It’s long been known that malt contains precursor compounds that can be unlocked via fermentation for bright, tropical-fruit aromas. Researchers are beginning to quantify those contributions, and brewers are putting them to work in the brewhouse.
IN THE PURSUIT OF POPULAR tropical aromas, it’s become fashionable to harness thiols and figure out how to maximize their contribution from hops. Ironically, that attention to thiol expression has yet to focus much on the ingredient that’s most responsible for it: malted barley.
Research is ongoing in all areas, but so far, hops and genetically modified “thiolized” yeasts are the tools that brewers are employing most often in the thiol workshop. However, a few scientists and brewers are discovering just how powerful a lever malt can be in this realm.
“Pretty much all of the thiols coming out of beers are from the barley,” says Laura Burns, director of research and development at Omega Yeast. “If there’s a recipe that has hops and [one that] doesn’t have hops, the difference in thiol output is about 10 percent.”
Indeed, brewing science has suspected this for years, even if the knowledge hasn’t trickled out broadly. In 2008, Japanese researcher Toru Kishimoto and his team found that 3-mercaptohexanol (3MH), a volatile thiol responsible for grapefruit, rhubarb, and passion-fruit aromas, occurred in unhopped beers-a strong suggestion that such a compound was malt-derived. In 2016, French researcher Laurent Dagan and his fellow researchers at Nyseos for the first time identified and quantified the cysteinylated (Cys-) and glutathionylated (Glut-) precursors of 3MH (odorless) in several types of barley, rice, sorghum, and wheat malts. They further concluded that the specific malt variety, the malt’s roasting level, and probably enzymatic activities all contributed to the variation of thiol potential in the wort- and thus, potentially, the free thiols in beer.

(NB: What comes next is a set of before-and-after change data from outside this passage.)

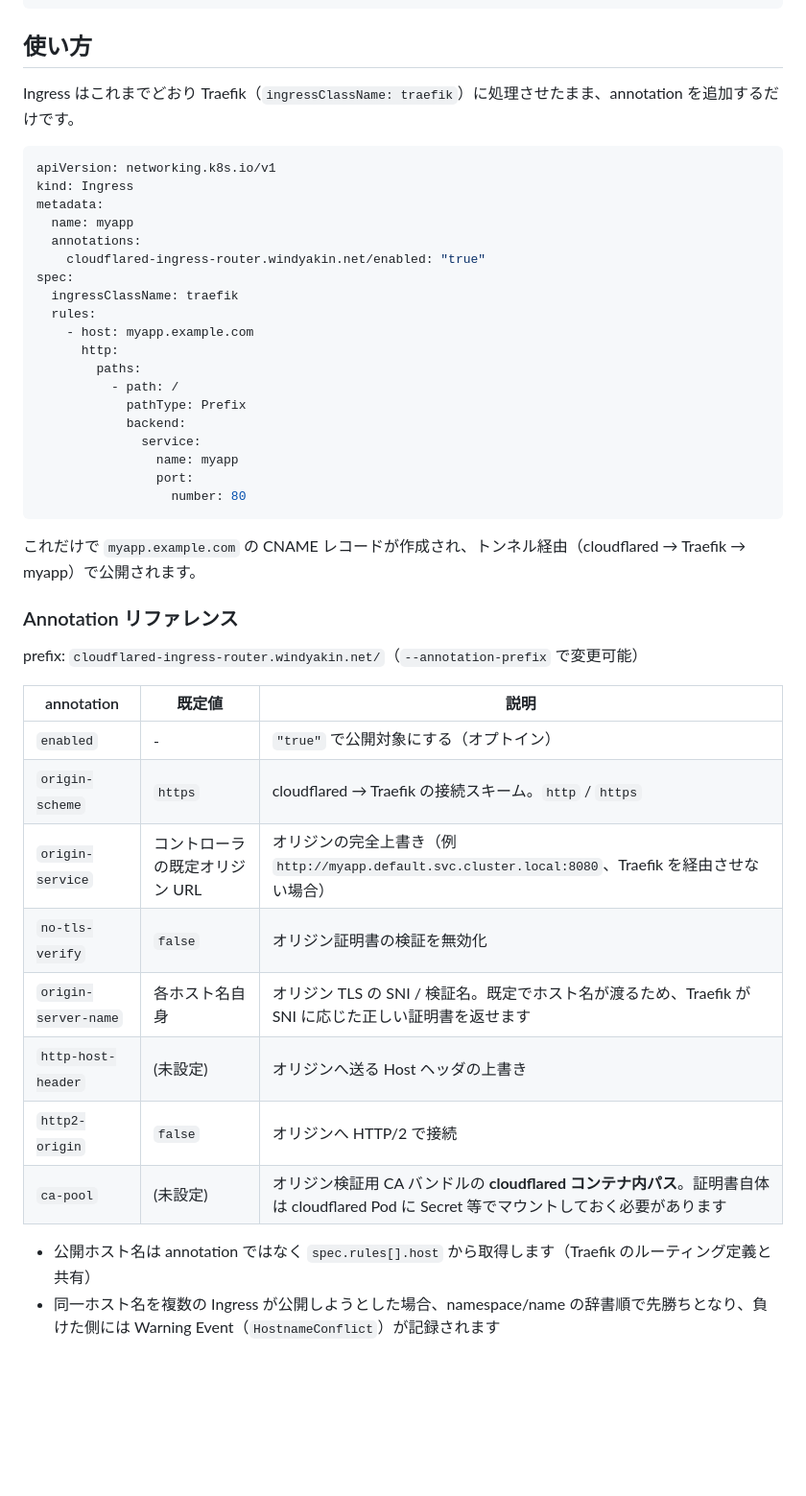
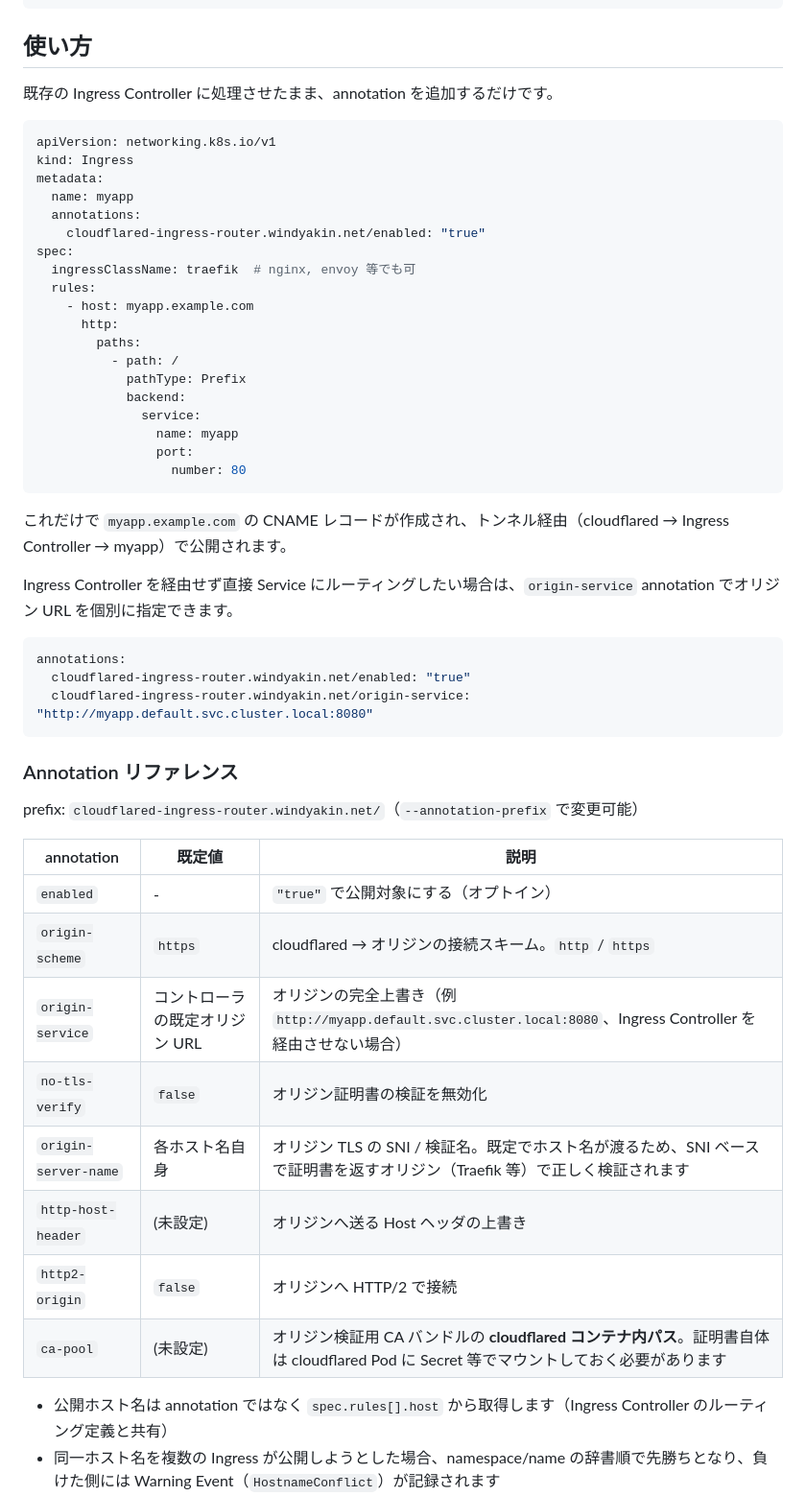
Before and after one commit to windyakin/cloudflared-ingress-router, a Markdown page: README.md, the part around the change printed below. Shown: that part at 96% size. GitHub-like rendering; blank space fills up the shorter version.

Commit message:
Traefik に依存してないので更新する

````diff
--- a/README.md
+++ b/README.md
@@ -45,7 +45,7 @@ kubectl apply -k config/
 
 ## 使い方
 
-Ingress はこれまでどおり Traefik（`ingressClassName: traefik`）に処理させたまま、annotation を追加するだけです。
+既存の Ingress Controller に処理させたまま、annotation を追加するだけです。
 
 ```yaml
 apiVersion: networking.k8s.io/v1
@@ -55,7 +55,7 @@ metadata:
   annotations:
     cloudflared-ingress-router.windyakin.net/enabled: "true"
 spec:
-  ingressClassName: traefik
+  ingressClassName: traefik  # nginx, envoy 等でも可
   rules:
     - host: myapp.example.com
       http:
@@ -69,7 +69,15 @@ spec:
                   number: 80
 ```
 
-これだけで `myapp.example.com` の CNAME レコードが作成され、トンネル経由（cloudflared → Traefik → myapp）で公開されます。
+これだけで `myapp.example.com` の CNAME レコードが作成され、トンネル経由（cloudflared → Ingress Controller → myapp）で公開されます。
+
+Ingress Controller を経由せず直接 Service にルーティングしたい場合は、`origin-service` annotation でオリジン URL を個別に指定できます。
+
+```yaml
+annotations:
+  cloudflared-ingress-router.windyakin.net/enabled: "true"
+  cloudflared-ingress-router.windyakin.net/origin-service: "http://myapp.default.svc.cluster.local:8080"
+```
 
 ### Annotation リファレンス
 
@@ -78,15 +86,15 @@ prefix: `cloudflared-ingress-router.windyakin.net/`（`--annotation-prefix` で
 | annotation | 既定値 | 説明 |
 |---|---|---|
 | `enabled` | - | `"true"` で公開対象にする（オプトイン） |
-| `origin-scheme` | `https` | cloudflared → Traefik の接続スキーム。`http` / `https` |
-| `origin-service` | コントローラの既定オリジン URL | オリジンの完全上書き（例 `http://myapp.default.svc.cluster.local:8080`、Traefik を経由させない場合） |
+| `origin-scheme` | `https` | cloudflared → オリジンの接続スキーム。`http` / `https` |
+| `origin-service` | コントローラの既定オリジン URL | オリジンの完全上書き（例 `http://myapp.default.svc.cluster.local:8080`、Ingress Controller を経由させない場合） |
 | `no-tls-verify` | `false` | オリジン証明書の検証を無効化 |
-| `origin-server-name` | 各ホスト名自身 | オリジン TLS の SNI / 検証名。既定でホスト名が渡るため、Traefik が SNI に応じた正しい証明書を返せます |
+| `origin-server-name` | 各ホスト名自身 | オリジン TLS の SNI / 検証名。既定でホスト名が渡るため、SNI ベースで証明書を返すオリジン（Traefik 等）で正しく検証されます |
 | `http-host-header` | (未設定) | オリジンへ送る Host ヘッダの上書き |
 | `http2-origin` | `false` | オリジンへ HTTP/2 で接続 |
 | `ca-pool` | (未設定) | オリジン検証用 CA バンドルの **cloudflared コンテナ内パス**。証明書自体は cloudflared Pod に Secret 等でマウントしておく必要があります |
 
-- 公開ホスト名は annotation ではなく `spec.rules[].host` から取得します（Traefik のルーティング定義と共有）
+- 公開ホスト名は annotation ではなく `spec.rules[].host` から取得します（Ingress Controller のルーティング定義と共有）
 - 同一ホスト名を複数の Ingress が公開しようとした場合、namespace/name の辞書順で先勝ちとなり、負けた側には Warning Event（`HostnameConflict`）が記録されます
 - ワイルドカードホスト（`*.example.com`）も公開できますが、既定の `origin-server-name` は付与されません。オリジンが HTTPS の場合は `origin-server-name` を明示するか `no-tls-verify: "true"` を指定してください
 
````
Also changed, not shown: other parts of README.md (+4 -4 lines).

As brewers work toward a more nuanced, integrated approach to unlocking and incorporating the bound thiols naturally present in their raw materials, their malt selection and mashing process are critical. However, Dagan emphasizes, the practical applications of this knowledge are so far still in development. It’s too soon to conclude that certain malts always contribute particular precursors or that adjusting a mash in a certain way will have a guaranteed result in terms of thiols in beer. Fermentation is a key point for thiol release and, thus, for the aromatic contribution of free thiols.